* **DATA TO PROCESS**
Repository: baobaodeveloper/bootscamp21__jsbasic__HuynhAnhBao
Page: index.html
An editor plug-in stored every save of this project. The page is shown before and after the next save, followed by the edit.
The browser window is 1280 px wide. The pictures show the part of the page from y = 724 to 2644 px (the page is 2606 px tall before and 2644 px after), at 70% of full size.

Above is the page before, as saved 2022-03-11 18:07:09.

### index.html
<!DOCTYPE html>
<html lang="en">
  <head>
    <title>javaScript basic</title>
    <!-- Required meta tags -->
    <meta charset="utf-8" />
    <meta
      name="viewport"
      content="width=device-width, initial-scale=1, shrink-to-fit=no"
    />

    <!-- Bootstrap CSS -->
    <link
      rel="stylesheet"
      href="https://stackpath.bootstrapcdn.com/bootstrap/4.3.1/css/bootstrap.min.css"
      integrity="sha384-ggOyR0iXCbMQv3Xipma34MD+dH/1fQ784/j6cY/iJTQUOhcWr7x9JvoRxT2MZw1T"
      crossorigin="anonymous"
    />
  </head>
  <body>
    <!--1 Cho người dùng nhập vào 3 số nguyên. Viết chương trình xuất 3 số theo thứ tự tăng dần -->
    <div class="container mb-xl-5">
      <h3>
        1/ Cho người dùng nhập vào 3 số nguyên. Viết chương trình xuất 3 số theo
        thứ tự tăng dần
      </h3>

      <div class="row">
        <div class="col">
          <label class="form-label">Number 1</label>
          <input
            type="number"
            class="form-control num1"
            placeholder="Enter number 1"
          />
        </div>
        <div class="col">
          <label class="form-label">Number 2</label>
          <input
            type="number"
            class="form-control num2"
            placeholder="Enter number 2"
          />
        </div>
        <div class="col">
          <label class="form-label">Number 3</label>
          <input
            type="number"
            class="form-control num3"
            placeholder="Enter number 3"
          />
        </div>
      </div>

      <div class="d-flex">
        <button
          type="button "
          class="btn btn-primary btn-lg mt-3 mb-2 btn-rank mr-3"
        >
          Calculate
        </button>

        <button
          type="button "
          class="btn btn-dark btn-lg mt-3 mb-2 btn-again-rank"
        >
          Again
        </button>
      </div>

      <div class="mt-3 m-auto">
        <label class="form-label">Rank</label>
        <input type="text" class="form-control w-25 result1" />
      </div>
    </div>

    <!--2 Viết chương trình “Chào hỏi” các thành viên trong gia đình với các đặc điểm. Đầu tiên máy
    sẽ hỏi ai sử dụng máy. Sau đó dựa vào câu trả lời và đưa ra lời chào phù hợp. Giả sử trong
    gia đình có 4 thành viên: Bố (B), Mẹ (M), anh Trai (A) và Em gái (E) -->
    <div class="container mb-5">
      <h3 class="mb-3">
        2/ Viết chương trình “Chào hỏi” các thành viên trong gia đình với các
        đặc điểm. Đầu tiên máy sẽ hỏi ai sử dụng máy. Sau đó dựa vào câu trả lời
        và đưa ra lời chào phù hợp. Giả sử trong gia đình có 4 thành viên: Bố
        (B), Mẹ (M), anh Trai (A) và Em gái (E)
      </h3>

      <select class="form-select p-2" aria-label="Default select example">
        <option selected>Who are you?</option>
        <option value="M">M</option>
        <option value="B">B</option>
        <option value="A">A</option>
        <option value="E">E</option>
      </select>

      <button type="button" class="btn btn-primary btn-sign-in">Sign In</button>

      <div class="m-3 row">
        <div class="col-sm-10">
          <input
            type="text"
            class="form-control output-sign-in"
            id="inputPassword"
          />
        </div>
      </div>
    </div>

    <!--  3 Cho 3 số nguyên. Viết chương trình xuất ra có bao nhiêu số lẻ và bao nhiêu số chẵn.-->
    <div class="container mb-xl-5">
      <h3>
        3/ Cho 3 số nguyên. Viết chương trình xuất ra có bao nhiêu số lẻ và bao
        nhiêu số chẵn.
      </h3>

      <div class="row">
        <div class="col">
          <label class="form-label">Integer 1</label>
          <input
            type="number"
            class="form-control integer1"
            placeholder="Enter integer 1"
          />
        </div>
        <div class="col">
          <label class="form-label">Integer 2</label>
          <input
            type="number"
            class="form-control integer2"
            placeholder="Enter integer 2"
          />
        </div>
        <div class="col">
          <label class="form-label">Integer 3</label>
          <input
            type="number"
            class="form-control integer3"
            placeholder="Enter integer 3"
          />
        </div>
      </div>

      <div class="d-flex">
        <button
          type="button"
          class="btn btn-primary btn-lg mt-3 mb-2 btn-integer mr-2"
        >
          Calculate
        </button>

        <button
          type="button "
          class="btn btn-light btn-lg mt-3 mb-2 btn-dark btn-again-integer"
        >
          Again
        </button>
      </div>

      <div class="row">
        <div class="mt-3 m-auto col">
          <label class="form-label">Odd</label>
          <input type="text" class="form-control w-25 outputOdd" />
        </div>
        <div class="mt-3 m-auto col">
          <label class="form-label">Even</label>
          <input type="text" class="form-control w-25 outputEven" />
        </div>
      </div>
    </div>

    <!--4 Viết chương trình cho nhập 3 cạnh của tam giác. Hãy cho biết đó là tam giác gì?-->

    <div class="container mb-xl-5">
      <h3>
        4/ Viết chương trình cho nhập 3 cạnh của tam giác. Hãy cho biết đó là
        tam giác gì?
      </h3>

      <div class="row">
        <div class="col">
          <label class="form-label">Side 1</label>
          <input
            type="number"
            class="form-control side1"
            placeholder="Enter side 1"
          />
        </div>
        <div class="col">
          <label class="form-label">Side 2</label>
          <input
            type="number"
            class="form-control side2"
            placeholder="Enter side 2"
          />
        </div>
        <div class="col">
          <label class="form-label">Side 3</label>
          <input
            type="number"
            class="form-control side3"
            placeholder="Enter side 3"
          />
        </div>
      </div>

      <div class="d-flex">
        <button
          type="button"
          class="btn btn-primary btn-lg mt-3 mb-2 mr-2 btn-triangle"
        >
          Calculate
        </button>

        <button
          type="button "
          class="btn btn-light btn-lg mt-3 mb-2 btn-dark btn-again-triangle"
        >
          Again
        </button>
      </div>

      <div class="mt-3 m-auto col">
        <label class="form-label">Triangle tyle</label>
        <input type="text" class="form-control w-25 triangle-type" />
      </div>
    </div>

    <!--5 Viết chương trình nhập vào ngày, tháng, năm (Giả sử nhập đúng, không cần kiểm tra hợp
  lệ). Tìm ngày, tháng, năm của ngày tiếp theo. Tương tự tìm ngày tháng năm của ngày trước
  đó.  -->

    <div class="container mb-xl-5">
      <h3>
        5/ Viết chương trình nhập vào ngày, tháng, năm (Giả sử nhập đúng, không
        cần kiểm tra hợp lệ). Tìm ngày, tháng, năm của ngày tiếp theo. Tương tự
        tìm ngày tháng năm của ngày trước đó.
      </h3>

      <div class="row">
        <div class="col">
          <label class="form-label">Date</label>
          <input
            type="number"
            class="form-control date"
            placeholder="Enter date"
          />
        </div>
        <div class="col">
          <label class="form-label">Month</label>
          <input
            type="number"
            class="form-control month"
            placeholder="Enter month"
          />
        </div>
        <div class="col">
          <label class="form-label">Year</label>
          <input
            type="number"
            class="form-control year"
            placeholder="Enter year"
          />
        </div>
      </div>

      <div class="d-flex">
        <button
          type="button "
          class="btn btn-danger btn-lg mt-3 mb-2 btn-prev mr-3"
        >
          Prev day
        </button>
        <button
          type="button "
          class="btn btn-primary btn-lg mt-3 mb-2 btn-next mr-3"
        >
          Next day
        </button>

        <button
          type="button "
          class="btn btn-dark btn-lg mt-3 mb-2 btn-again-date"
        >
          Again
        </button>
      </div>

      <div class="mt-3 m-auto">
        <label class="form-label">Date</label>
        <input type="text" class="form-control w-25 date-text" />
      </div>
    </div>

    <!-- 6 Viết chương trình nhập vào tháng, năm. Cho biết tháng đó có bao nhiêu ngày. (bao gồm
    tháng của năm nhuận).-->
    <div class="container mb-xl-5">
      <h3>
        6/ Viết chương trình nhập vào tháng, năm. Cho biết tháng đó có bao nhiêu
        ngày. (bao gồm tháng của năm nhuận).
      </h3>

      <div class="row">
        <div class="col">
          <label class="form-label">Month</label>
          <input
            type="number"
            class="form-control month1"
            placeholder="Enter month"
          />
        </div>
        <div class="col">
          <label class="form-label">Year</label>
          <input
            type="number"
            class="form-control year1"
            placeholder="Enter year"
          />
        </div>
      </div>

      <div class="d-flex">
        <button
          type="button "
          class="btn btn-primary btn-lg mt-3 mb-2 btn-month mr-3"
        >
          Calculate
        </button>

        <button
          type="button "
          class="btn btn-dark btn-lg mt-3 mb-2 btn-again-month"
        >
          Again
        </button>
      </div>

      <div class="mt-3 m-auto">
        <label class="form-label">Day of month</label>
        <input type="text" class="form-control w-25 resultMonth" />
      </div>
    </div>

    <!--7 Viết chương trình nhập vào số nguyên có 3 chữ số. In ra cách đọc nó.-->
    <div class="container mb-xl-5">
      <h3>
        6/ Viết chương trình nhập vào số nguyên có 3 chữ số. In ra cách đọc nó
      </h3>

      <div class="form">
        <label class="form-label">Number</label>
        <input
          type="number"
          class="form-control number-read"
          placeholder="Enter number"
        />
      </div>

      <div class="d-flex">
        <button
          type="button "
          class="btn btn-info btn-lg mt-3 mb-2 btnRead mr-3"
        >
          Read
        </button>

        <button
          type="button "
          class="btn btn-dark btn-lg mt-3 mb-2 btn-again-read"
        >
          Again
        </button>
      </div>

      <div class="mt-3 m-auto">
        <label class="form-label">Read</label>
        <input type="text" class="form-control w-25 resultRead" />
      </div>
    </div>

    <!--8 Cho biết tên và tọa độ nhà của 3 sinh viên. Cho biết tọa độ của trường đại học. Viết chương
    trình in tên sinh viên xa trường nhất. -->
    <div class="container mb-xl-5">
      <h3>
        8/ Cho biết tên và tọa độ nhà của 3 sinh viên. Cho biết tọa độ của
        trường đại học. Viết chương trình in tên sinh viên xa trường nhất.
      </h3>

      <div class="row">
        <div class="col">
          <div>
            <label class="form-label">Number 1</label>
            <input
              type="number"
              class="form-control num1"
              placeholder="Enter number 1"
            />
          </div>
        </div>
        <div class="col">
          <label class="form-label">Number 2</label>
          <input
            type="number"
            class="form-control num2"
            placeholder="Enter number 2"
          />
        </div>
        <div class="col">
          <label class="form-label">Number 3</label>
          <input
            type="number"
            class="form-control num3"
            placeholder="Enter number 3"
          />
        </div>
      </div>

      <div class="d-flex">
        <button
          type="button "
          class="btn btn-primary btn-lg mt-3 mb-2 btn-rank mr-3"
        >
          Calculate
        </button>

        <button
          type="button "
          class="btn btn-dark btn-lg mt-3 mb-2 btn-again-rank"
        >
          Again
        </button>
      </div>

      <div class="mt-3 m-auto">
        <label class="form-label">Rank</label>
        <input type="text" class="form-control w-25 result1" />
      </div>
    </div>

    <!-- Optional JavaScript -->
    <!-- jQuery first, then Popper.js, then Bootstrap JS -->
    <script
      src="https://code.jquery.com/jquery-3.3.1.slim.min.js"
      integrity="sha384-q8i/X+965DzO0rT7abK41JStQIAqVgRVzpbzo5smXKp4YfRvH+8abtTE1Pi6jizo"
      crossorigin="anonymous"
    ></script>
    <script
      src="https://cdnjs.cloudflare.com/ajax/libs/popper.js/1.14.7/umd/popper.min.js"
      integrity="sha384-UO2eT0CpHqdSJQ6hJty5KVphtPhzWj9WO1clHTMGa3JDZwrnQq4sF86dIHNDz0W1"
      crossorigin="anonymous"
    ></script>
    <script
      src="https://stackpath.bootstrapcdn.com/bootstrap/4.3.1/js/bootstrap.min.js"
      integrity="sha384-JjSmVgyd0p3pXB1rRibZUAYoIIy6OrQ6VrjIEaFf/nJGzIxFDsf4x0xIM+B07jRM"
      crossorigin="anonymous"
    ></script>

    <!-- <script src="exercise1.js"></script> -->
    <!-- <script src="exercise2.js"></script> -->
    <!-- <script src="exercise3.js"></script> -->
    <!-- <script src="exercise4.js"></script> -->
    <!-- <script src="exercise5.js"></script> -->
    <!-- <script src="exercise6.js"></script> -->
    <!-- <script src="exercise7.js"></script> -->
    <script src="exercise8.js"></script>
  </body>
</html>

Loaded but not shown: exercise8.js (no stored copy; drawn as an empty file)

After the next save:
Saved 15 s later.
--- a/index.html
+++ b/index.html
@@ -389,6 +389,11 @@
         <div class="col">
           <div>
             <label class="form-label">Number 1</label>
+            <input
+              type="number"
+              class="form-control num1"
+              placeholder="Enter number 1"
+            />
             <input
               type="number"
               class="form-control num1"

* **WHAT IS NEEDED**
The word "trường" appears in how many lines of the records? Give the number only.

* **SOLUTION FOR THIS PROBLEM**
3